Assignment
Every line in the entries that holds "errors" should be identified and copied.

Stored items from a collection
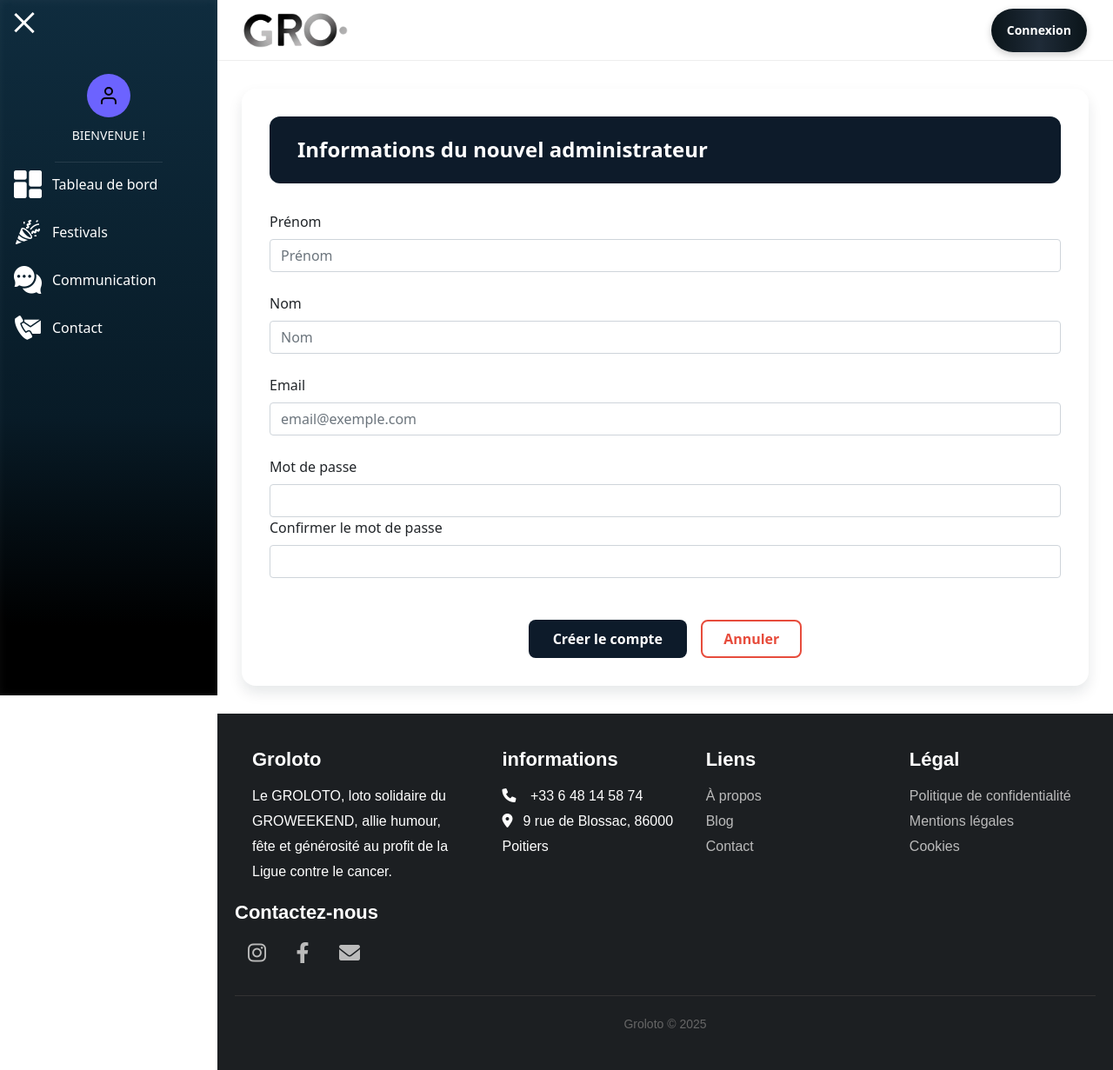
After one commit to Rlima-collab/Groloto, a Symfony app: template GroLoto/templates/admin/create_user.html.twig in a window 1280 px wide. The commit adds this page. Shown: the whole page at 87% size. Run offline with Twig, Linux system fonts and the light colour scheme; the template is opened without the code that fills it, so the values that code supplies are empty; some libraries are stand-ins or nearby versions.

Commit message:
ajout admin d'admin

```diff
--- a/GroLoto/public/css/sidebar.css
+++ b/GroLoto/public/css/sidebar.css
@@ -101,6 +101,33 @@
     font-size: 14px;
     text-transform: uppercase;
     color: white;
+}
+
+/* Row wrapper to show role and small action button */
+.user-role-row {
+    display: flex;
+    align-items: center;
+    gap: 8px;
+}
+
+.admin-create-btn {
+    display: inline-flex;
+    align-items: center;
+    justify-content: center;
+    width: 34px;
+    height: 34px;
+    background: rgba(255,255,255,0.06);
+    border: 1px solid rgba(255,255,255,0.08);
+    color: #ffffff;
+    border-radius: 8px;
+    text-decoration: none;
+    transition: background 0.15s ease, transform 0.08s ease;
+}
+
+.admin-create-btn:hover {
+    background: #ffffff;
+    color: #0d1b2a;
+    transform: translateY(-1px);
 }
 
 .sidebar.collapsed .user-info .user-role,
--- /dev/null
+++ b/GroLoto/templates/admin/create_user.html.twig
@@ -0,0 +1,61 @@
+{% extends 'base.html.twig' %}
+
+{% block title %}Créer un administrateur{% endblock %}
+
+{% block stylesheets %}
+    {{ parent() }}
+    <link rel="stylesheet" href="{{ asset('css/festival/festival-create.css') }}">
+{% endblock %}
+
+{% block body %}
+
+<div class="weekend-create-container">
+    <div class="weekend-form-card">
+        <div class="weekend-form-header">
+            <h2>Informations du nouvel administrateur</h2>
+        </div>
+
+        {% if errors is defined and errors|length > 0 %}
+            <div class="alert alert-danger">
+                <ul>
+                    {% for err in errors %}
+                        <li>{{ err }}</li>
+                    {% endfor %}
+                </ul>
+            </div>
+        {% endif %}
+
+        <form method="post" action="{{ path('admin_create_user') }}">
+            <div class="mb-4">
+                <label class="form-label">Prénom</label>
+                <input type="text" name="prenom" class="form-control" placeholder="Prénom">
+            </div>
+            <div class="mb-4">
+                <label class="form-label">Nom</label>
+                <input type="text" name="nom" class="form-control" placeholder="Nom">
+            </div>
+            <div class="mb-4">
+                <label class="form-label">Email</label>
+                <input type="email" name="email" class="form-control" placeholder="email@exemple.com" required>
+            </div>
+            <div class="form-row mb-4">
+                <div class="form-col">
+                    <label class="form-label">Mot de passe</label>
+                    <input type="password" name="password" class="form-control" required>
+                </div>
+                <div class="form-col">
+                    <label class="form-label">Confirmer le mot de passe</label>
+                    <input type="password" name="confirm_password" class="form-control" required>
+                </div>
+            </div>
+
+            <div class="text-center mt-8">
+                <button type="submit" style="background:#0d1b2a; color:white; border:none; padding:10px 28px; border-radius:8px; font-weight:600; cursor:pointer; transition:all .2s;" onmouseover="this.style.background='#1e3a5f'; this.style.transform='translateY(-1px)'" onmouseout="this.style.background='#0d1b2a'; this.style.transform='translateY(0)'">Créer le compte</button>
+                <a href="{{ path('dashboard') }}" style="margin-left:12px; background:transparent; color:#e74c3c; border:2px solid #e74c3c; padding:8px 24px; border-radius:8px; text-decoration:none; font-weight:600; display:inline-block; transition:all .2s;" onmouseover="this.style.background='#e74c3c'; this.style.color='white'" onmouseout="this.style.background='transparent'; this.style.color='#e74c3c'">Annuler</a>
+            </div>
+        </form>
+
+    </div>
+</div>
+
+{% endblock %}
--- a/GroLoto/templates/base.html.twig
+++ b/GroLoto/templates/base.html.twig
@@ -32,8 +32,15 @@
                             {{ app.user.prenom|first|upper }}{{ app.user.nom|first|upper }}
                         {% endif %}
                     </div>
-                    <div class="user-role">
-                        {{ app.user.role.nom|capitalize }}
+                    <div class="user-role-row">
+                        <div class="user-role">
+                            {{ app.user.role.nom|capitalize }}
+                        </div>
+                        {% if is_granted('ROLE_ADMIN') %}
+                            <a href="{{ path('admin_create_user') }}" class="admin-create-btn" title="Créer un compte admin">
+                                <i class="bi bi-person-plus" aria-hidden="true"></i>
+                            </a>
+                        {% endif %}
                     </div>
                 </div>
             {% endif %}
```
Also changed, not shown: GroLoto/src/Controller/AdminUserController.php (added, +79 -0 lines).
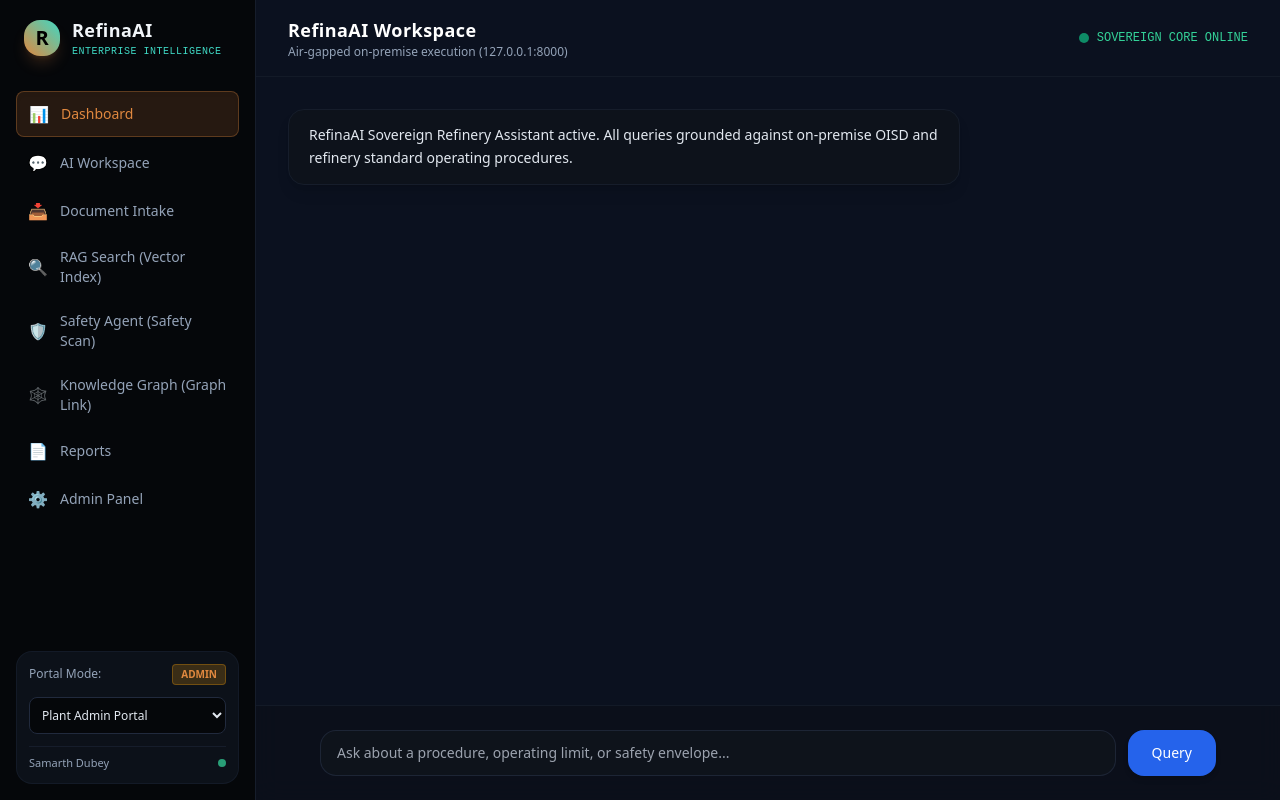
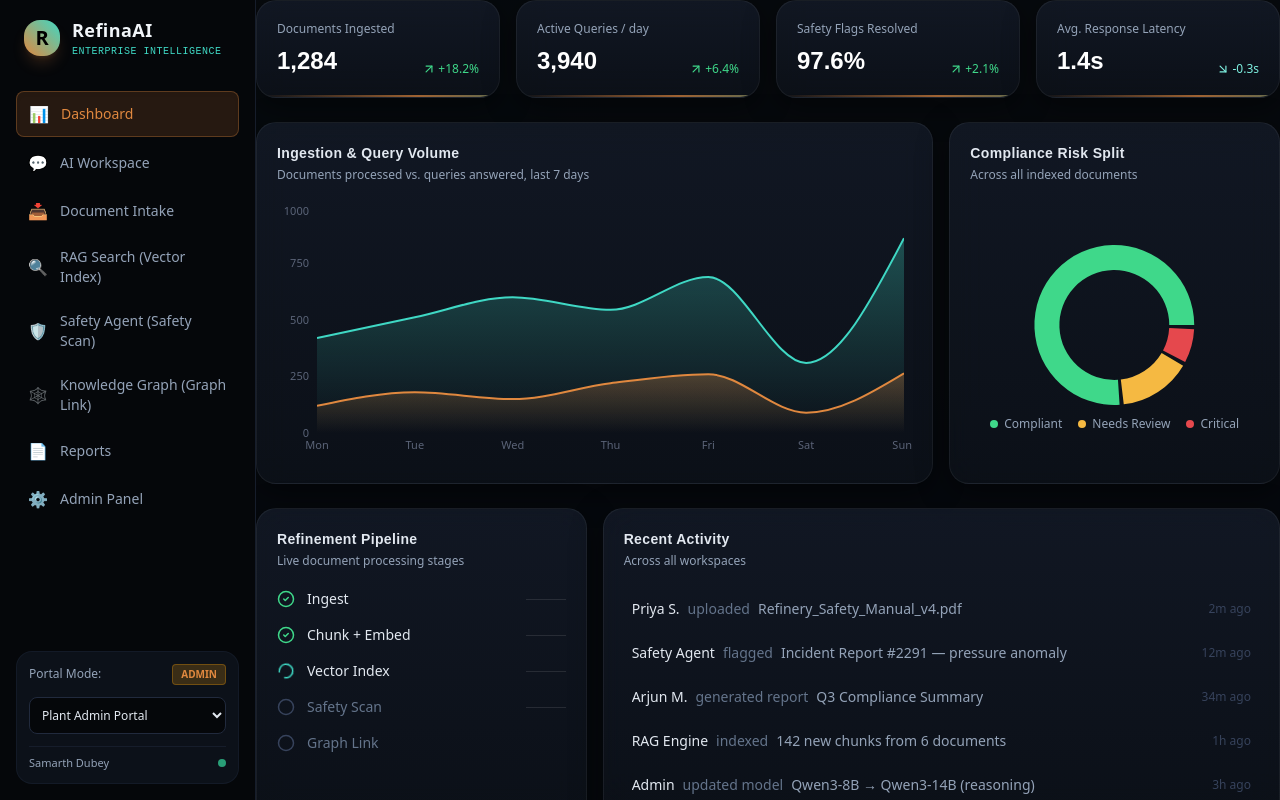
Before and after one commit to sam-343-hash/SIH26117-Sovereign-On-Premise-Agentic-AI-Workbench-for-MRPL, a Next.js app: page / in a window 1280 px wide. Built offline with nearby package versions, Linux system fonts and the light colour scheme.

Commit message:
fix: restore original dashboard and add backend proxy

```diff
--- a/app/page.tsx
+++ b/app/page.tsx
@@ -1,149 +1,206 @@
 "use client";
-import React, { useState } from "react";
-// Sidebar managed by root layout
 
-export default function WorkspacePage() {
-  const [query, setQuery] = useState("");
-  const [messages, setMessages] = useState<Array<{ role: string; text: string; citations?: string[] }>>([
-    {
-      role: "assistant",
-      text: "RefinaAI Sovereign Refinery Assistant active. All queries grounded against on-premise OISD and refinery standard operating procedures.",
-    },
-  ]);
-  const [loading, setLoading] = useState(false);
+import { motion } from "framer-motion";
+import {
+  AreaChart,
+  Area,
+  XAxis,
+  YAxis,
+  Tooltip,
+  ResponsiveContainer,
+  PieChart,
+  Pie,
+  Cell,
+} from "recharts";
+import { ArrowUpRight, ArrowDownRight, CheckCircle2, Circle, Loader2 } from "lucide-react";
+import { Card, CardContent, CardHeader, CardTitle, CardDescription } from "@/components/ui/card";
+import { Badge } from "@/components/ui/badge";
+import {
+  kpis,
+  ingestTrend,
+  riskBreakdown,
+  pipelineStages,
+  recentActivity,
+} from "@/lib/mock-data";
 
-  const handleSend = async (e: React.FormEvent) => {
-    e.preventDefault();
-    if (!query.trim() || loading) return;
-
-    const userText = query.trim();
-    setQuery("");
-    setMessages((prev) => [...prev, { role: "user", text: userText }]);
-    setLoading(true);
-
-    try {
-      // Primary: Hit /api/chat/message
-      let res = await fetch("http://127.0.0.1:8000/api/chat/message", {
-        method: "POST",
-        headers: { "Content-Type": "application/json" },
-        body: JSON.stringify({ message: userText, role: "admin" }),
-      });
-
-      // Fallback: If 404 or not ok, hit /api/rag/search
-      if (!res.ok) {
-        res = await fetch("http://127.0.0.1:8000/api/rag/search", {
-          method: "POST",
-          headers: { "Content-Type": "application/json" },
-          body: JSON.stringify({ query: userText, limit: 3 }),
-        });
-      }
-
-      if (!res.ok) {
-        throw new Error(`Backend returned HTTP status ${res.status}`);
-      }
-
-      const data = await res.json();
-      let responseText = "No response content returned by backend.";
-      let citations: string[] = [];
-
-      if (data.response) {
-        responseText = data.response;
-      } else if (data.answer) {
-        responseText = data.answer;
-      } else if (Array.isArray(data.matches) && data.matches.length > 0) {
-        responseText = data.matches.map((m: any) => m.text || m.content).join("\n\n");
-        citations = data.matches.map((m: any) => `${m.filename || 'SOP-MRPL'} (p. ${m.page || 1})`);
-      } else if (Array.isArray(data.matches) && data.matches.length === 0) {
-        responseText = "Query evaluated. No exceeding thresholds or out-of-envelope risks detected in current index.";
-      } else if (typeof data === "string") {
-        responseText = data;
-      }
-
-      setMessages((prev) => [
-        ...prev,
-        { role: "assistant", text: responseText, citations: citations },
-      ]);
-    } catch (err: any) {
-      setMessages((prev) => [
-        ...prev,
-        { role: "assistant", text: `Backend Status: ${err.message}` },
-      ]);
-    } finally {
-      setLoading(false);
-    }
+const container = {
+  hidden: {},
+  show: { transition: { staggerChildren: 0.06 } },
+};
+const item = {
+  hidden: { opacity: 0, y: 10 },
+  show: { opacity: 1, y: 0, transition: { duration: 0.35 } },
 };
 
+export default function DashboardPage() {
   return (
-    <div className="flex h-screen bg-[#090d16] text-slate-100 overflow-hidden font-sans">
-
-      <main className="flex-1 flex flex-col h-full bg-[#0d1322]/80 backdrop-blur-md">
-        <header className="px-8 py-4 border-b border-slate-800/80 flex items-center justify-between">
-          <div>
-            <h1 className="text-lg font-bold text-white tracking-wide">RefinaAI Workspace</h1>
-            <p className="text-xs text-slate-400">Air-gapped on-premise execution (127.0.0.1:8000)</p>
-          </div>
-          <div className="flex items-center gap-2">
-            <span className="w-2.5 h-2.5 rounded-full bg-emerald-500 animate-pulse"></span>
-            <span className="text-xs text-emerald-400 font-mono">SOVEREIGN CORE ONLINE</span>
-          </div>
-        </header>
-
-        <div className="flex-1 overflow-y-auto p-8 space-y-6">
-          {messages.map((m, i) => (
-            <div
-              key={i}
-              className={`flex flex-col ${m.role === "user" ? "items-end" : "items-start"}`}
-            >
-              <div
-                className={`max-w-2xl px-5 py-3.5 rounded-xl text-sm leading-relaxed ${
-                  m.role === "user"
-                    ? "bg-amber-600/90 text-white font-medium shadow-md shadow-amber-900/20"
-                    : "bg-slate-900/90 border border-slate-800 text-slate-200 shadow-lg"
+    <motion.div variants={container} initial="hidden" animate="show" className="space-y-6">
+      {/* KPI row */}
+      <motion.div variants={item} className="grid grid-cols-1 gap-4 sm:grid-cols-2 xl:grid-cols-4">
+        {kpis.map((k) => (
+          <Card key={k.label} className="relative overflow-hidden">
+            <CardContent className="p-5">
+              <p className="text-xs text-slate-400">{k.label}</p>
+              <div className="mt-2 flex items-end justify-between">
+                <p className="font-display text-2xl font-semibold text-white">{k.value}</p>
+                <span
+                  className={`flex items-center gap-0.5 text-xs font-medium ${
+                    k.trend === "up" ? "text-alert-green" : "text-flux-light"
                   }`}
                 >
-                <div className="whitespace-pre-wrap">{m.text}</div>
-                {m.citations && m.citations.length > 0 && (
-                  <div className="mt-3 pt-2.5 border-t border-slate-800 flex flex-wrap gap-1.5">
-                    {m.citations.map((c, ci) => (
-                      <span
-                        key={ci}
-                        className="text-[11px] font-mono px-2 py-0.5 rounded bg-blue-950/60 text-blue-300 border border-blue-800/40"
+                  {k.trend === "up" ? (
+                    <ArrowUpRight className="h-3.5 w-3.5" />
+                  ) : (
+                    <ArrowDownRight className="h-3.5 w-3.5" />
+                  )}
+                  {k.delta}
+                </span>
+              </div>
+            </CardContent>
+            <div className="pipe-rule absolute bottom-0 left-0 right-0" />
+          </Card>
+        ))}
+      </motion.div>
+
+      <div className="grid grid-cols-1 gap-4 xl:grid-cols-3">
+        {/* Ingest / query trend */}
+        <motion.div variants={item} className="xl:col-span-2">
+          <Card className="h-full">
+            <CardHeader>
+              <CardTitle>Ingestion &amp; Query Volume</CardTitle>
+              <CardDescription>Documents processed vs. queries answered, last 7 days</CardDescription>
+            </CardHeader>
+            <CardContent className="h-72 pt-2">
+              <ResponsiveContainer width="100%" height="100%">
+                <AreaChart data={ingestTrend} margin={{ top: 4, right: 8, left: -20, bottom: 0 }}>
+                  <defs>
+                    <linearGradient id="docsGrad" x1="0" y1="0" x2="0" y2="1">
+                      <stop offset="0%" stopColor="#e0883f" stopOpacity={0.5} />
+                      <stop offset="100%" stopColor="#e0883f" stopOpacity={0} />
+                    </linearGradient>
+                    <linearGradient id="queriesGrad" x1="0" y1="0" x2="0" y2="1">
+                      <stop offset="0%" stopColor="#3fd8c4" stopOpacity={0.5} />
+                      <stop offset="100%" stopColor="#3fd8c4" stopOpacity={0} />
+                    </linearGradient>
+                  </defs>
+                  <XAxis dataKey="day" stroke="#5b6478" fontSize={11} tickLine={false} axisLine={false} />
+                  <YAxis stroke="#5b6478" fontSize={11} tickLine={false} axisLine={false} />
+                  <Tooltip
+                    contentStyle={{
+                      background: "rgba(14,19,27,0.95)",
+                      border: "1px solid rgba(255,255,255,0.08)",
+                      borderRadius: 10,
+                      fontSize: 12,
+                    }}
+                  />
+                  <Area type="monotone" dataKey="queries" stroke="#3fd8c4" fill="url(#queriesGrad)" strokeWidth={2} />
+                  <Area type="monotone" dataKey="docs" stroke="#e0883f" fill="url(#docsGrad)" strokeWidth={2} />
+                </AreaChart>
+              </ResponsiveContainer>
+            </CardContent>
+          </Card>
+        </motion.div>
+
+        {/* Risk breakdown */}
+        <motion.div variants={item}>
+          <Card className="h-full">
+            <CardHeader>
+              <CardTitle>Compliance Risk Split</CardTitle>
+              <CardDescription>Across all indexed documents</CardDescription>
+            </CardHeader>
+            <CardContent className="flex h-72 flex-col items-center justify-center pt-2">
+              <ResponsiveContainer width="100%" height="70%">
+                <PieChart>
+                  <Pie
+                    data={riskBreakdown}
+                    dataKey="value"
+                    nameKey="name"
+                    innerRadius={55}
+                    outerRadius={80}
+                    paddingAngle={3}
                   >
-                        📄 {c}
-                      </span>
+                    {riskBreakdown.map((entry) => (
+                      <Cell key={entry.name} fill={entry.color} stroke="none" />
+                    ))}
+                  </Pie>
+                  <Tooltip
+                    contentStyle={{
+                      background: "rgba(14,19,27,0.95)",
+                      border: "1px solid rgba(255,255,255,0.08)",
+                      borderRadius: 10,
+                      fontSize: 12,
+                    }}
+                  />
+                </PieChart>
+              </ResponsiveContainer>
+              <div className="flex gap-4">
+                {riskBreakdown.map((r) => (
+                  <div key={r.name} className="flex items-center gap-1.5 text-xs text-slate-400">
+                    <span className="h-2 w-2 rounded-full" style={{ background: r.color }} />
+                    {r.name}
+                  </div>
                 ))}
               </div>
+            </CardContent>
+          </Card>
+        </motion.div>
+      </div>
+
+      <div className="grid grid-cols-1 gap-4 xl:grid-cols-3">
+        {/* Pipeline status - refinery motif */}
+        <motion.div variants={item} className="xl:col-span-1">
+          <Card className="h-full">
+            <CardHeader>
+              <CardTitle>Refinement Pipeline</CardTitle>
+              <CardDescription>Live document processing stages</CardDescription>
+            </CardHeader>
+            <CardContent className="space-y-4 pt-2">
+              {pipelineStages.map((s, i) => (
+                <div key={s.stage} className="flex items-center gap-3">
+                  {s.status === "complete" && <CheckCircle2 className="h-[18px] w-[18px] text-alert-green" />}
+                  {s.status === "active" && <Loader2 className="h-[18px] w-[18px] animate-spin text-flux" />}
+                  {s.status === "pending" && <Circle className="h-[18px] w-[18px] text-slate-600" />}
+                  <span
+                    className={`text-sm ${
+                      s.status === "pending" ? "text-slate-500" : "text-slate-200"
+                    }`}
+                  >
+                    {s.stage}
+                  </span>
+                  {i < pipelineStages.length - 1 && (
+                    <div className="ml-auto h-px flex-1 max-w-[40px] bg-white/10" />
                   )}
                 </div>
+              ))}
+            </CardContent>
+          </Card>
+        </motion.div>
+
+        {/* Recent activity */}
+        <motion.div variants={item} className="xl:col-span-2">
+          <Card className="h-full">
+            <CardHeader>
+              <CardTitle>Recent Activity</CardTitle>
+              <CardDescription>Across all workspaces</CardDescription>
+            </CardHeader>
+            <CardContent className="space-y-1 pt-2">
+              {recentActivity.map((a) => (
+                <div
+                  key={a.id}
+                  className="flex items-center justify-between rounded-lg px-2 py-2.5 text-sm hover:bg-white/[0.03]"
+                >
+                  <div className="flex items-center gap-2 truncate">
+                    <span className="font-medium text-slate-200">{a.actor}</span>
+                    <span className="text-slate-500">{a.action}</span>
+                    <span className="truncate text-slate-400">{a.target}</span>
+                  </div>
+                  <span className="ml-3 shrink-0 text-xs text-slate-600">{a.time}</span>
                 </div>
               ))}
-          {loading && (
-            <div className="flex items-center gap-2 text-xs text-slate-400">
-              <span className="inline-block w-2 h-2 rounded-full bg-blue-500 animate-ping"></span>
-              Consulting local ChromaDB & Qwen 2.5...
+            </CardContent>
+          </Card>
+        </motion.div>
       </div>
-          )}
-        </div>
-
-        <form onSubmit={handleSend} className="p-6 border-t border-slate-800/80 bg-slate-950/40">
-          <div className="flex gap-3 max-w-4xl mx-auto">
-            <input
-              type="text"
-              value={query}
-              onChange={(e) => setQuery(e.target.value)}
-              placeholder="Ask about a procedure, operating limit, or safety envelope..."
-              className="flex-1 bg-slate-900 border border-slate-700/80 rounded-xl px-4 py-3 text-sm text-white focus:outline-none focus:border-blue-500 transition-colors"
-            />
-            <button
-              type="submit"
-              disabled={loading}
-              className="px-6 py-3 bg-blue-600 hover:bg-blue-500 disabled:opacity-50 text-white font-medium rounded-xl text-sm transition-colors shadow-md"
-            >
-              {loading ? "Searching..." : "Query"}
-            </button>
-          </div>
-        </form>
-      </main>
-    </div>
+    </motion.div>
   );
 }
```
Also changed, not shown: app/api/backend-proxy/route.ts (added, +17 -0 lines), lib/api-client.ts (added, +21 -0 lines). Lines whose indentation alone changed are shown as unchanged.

Exercise result
+        {% if errors is defined and errors|length > 0 %}
+                    {% for err in errors %}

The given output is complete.